- Some architects have expressed concern about how President-elect Donald Trump will affect the future of the green building movement, according to the Architectural Record.
- Trump's picks for the Department of Energy and Environmental Protection Agency — Rick Perry and Scott Pruitt, respectively — are of particular concern, as both individuals have expressed doubt around accepted climate change science and have promised to get rid of certain environmental regulations, which could possibly include those mandating sustainable construction for federal buildings.
- However, the Record noted that while some green building advocates are worried about what a Trump administration will bring, others are encouraged by local commitment to green policies, such as that of C40 city mayors.
Only a few of Trump's commercial properties have attempted LEED certification, and he has discounted their value in previous statements, according to the Record.
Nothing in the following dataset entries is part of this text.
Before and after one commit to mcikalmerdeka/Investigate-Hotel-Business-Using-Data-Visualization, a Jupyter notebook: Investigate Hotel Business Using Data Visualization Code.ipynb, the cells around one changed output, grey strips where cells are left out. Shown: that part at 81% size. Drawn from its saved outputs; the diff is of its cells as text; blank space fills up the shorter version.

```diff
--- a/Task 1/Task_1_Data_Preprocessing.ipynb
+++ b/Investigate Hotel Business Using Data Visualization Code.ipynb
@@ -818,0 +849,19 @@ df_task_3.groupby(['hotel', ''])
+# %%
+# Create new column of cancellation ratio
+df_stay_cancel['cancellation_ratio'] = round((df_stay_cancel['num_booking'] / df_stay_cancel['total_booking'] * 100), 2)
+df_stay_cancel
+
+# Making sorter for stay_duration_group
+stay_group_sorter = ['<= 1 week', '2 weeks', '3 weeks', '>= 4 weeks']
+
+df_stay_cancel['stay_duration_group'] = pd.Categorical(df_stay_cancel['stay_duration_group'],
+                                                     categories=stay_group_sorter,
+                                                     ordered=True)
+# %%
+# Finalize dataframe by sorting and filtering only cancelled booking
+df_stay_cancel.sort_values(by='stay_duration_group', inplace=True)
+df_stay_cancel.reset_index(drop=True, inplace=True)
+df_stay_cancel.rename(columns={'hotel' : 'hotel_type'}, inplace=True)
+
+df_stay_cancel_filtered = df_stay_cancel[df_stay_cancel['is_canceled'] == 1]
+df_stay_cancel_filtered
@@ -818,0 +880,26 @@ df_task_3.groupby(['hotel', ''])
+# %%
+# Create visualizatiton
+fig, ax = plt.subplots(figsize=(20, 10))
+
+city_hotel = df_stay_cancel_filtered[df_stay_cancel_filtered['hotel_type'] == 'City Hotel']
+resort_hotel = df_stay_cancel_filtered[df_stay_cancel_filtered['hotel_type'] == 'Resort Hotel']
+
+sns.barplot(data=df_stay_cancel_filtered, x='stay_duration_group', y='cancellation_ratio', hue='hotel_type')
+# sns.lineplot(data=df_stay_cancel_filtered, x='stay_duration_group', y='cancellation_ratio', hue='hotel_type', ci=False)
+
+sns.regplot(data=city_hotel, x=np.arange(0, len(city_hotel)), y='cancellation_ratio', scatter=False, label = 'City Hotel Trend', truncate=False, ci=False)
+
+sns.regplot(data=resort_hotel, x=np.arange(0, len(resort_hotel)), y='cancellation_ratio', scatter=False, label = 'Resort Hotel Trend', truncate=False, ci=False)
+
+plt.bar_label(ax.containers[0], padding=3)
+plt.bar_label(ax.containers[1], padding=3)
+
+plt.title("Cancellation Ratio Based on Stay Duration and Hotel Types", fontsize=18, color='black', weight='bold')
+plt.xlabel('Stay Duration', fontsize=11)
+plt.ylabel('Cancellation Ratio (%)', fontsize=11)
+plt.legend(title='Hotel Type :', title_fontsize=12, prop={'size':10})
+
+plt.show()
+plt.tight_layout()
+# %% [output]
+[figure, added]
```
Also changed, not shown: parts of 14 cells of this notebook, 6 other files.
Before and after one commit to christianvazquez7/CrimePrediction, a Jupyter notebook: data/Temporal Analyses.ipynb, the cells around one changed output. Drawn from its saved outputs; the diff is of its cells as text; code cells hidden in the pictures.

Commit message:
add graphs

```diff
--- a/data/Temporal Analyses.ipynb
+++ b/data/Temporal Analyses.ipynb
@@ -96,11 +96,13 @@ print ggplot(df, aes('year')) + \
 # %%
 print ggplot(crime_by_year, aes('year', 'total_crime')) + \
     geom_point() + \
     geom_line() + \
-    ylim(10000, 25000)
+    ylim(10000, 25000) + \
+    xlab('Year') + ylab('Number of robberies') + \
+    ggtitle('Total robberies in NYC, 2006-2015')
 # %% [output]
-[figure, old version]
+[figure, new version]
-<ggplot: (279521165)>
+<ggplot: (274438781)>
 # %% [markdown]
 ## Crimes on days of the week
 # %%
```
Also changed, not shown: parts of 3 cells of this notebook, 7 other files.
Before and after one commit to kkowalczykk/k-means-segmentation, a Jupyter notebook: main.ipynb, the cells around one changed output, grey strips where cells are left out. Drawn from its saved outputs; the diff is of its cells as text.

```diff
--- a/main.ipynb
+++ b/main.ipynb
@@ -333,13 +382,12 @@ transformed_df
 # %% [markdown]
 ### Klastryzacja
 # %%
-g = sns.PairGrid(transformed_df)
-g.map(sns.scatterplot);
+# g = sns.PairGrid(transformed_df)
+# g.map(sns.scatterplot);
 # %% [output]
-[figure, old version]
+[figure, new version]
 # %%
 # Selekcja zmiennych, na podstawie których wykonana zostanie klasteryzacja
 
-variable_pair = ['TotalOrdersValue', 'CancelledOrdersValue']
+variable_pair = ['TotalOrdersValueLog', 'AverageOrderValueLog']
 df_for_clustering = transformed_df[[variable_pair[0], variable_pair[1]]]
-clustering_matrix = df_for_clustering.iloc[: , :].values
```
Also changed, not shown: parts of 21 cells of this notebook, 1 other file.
Some opponents of the General Services Administration's requirement that federal buildings be LEED-certified applaud the potential discarding of sustainable regulations.
According to the U.S. Energy Information Administration's Commercial Building Energy Consumption Survey, government buildings conserved energy at twice the rate of their privately owned counterparts between 2003 and 2012. This is partly attributable to federal mandates that buildings improve energy performance and reduce consumption by 2.5% every year through 2025. This is one regulation that Trump could roll back upon entering office. However, the Energy Independence and Security Act of 2007, which requires certain green building practices, is not as easily scrapped.
The incoming Trump administration has led some sustainable construction leaders to consider changing their messaging, according to Beth Heider, chief sustainability officer at Skanska USA. She recently told Construction Dive that the industry should put less emphasis on the climate change implications of sustainable construction and focus more on the bottom line.
Nevertheless, even if the Trump administration wages war against sustainability in construction practices, building owners are not likely to abandon the principles. Last year, a Bentall Kennedy report revealed that green buildings, particularly those that are LEED-certified, can garner 3.7% higher rents and 4% greater occupancy rates than non-LEED-certified buildings. The company also discovered that ENERGY STAR-certified buildings earned 2.7% higher rents and saw a 9.5% increase in occupancy.